Looking Back

Christiaan Barnard: his first transplants and their impact on concepts of death

BMJ 2001; 323 doi: http://dx.doi.org/10.1136/bmj.323.7327.1478 (Published 22 December 2001) Cite this as: BMJ 2001;323:1478

This article has a correction. Please see:

  1. Raymond Hoffenberg, retired physician
  1. 304/57A Newstead Terrace, Brisbane, Queensland 4006, Australia

    The death of Christiaan Barnard has revived some personal memories. More importantly, it reminds us that his operations at the end of 1967 initiated the production of a set of legal and philosophical justifications for the removal of a beating heart from a prospective donor. Thirty four years later they remain a topic of controversy.

    Summary points

    In 1967, when Christiaan Barnard carried out the first human heart transplants, there were no guidelines for the diagnosis of death of beating heart donors

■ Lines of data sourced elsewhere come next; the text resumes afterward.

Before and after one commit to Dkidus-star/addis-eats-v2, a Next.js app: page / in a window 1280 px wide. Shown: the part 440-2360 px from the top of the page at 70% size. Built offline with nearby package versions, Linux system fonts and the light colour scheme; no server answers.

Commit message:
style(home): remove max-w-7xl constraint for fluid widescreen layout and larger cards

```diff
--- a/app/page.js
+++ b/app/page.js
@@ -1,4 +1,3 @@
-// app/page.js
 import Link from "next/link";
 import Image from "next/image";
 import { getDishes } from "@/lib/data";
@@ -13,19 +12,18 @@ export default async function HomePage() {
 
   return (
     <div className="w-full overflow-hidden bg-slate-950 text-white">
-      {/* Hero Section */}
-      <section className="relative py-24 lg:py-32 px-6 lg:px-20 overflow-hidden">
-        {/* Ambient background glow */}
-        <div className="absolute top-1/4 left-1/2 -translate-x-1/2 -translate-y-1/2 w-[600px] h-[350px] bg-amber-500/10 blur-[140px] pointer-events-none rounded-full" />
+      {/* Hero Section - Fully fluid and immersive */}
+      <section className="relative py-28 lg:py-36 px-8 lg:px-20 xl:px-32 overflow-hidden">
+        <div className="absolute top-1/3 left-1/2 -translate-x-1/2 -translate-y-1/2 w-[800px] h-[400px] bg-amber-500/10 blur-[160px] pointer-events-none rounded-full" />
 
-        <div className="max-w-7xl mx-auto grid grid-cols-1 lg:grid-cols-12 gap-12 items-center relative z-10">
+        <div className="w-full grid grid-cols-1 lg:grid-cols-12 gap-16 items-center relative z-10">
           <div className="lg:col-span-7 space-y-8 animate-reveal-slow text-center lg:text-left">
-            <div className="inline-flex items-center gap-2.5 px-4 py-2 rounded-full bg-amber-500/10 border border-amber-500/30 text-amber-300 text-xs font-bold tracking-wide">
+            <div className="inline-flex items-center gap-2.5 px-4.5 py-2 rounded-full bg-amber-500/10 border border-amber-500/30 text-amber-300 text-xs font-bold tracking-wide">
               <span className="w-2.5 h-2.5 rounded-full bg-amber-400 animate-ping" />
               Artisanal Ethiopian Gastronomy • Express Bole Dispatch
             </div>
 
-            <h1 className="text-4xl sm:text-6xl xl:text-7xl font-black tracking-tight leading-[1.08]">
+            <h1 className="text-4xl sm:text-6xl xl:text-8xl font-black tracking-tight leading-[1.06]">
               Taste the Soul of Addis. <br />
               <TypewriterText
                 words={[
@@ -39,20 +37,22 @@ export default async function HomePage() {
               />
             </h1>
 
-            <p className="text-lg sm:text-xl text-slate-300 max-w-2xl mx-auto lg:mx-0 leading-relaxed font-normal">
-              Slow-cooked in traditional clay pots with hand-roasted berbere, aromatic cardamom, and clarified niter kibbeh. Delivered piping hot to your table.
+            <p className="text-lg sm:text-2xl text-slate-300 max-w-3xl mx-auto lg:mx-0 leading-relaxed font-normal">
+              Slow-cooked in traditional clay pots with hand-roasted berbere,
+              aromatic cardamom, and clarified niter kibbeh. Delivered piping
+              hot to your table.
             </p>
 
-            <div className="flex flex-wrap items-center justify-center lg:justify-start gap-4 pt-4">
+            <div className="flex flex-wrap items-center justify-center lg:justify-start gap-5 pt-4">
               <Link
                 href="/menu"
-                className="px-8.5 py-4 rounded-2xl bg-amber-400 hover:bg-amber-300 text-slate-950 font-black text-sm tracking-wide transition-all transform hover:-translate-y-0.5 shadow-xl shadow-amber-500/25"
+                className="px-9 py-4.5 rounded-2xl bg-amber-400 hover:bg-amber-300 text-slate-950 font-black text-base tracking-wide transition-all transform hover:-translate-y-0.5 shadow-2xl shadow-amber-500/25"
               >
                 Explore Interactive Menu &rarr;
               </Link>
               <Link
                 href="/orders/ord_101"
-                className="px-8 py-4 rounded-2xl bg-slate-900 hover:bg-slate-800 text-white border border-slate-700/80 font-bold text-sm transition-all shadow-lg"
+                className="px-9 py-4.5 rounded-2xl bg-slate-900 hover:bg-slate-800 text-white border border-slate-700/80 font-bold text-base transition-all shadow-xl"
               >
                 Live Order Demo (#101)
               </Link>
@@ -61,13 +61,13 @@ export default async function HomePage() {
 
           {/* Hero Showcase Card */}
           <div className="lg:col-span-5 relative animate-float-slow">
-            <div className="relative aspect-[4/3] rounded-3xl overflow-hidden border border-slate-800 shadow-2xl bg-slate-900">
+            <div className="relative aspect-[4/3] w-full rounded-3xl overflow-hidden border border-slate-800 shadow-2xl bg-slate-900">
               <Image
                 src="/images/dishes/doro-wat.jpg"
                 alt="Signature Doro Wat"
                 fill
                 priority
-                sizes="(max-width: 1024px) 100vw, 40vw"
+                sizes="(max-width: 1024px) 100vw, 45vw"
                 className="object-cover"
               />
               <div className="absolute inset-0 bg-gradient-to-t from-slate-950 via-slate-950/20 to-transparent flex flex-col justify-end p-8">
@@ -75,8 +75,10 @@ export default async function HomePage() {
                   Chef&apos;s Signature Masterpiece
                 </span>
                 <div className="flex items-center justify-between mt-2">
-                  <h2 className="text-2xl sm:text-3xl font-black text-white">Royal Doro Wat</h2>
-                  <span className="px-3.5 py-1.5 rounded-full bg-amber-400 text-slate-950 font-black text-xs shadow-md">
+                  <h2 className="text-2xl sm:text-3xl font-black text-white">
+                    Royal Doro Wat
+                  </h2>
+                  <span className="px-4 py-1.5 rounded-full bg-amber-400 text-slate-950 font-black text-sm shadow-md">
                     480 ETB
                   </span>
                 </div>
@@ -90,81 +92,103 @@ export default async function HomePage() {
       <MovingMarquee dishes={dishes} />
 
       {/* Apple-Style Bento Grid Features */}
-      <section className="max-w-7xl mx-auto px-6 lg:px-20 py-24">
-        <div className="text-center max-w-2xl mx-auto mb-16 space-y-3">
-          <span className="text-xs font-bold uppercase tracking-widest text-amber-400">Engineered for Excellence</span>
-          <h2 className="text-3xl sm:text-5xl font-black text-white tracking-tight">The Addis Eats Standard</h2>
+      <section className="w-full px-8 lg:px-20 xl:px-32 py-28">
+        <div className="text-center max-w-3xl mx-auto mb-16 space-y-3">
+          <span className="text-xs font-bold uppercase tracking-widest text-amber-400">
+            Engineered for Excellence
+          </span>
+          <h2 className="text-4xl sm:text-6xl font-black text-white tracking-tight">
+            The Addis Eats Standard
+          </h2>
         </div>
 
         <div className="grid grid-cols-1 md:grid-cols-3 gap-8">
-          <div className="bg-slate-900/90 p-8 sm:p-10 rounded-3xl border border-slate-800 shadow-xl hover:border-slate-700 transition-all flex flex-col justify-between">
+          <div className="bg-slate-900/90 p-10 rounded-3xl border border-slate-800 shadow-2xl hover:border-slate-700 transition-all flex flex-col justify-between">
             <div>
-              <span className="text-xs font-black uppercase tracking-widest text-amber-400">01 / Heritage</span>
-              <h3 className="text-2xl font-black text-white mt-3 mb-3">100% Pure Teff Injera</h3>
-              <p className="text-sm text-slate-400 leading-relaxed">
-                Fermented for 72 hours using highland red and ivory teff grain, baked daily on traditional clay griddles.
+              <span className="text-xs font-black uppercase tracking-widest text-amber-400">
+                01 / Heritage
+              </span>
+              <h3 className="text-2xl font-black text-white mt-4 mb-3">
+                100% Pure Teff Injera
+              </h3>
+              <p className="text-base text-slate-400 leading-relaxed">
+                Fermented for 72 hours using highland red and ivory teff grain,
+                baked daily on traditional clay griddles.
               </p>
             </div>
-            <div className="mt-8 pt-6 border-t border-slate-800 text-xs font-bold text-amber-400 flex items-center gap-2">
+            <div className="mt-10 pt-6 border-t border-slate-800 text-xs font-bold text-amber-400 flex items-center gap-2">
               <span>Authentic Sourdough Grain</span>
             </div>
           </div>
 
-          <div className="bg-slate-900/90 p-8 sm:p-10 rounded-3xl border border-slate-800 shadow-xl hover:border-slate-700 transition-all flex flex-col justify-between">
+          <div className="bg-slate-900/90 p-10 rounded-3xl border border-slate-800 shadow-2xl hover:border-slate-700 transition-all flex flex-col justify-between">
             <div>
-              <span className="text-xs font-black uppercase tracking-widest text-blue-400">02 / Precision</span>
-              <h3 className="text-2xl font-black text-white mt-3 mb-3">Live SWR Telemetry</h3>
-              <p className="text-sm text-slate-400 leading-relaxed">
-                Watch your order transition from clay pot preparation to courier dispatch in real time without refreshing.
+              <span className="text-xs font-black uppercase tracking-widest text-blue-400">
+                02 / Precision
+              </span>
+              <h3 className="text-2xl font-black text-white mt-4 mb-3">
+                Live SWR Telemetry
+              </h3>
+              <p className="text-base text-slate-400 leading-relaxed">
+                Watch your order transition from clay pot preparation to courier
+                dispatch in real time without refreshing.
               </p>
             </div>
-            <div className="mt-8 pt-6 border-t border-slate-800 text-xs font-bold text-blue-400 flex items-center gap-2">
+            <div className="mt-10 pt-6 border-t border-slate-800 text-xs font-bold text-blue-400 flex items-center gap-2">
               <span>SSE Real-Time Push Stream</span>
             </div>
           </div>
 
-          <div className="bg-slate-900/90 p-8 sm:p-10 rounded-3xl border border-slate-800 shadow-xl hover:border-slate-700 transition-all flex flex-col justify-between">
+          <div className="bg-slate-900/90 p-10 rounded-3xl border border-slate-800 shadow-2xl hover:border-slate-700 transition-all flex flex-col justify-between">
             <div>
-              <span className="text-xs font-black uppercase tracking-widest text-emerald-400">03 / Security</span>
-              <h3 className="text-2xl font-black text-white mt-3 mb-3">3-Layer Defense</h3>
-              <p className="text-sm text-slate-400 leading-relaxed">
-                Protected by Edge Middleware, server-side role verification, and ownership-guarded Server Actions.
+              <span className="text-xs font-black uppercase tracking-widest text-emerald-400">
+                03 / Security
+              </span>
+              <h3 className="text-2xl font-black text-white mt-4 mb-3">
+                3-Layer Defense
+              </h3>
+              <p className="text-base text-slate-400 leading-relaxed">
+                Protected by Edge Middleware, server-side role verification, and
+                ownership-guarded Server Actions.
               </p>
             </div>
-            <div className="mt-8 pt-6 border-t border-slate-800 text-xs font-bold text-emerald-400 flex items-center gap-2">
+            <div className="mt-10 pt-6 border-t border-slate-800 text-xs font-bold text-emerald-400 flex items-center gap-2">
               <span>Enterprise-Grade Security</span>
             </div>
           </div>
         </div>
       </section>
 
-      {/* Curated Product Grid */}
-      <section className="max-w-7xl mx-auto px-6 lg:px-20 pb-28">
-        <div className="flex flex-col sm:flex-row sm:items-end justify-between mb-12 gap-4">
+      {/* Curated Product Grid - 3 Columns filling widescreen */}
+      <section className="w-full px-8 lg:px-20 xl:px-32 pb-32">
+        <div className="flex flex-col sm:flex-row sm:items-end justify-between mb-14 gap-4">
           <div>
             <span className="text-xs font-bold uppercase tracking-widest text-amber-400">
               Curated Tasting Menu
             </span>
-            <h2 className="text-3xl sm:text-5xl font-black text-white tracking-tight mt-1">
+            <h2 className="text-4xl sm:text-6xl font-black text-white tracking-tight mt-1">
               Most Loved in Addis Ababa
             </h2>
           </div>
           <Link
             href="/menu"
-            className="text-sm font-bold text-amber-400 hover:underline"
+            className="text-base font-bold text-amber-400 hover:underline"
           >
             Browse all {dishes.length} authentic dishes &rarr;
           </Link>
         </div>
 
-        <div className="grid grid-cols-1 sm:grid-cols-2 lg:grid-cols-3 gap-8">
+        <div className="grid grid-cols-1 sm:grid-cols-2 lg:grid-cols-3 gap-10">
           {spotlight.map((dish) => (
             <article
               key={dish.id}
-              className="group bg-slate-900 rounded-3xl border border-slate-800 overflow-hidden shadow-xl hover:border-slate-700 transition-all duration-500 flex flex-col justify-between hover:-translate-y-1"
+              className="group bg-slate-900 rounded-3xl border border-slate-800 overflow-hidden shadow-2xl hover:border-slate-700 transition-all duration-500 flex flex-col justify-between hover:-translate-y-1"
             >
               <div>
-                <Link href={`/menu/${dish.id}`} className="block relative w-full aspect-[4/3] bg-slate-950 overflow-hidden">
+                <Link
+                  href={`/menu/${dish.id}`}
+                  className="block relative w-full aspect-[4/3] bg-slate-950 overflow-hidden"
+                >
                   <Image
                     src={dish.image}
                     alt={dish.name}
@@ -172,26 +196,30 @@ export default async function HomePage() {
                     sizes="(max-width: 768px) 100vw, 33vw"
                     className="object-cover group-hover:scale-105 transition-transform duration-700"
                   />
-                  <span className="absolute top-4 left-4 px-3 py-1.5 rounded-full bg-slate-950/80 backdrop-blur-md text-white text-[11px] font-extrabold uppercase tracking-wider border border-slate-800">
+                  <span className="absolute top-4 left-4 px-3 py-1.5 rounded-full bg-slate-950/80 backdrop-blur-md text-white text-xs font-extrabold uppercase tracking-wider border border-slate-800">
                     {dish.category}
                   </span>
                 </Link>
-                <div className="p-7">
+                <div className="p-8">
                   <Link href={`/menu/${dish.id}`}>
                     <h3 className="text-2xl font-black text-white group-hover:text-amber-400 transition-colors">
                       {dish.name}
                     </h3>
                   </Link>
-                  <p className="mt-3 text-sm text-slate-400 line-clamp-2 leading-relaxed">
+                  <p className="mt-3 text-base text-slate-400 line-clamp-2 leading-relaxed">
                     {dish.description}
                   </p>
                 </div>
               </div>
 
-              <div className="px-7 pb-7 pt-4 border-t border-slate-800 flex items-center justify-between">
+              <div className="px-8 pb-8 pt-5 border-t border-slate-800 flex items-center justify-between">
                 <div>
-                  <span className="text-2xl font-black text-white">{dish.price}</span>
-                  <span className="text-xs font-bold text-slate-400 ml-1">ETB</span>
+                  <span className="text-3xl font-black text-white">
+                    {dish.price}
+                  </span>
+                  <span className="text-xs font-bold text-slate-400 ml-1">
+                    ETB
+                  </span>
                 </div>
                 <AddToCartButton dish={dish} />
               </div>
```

    The relative success of Barnard's second heart transplant was followed by a period of uncontrolled copycat operations in many countries, with predictably poor results

    The UK definition of brainstem death, introduced by the Conference of Royal Colleges and their Faculties in 1976, has proved reliable and robust in clinical practice

    The operations and my minor involvement

    On 3 December 1967 the heart of a young female accident victim was transplanted into a middle aged man suffering from intractable heart failure caused by coronary artery disease. He died 18 days later from extensive bilateral pneumonia. This limited success was hailed throughout the world as a major medical triumph, turned Barnard into an international superstar, and provided the impetus for him to try it again.

    His second subject, Dr Philip Blaiberg, was given a heart transplant less than two weeks later, which brings me to the very minor role I played in the whole saga. The “donor,” a young man who had had a severe subarachnoid haemorrhage while bathing in the sea, was admitted under my care. He was, in fact, the last patient I was permitted to admit to Groote Schuur Hospital in Cape Town. A government banning order (under the blanket “Suppression of Communism Act”) included a clause that stopped me from teaching or entering any educational institution. This came into effect next morning.

    On my …

    View Full Text

    Sign in

    Log in through your institution

    Free trial

    Register for a free trial to thebmj.com to receive unlimited access to all content on thebmj.com for 14 days.
    Sign up for a free trial

    Subscribe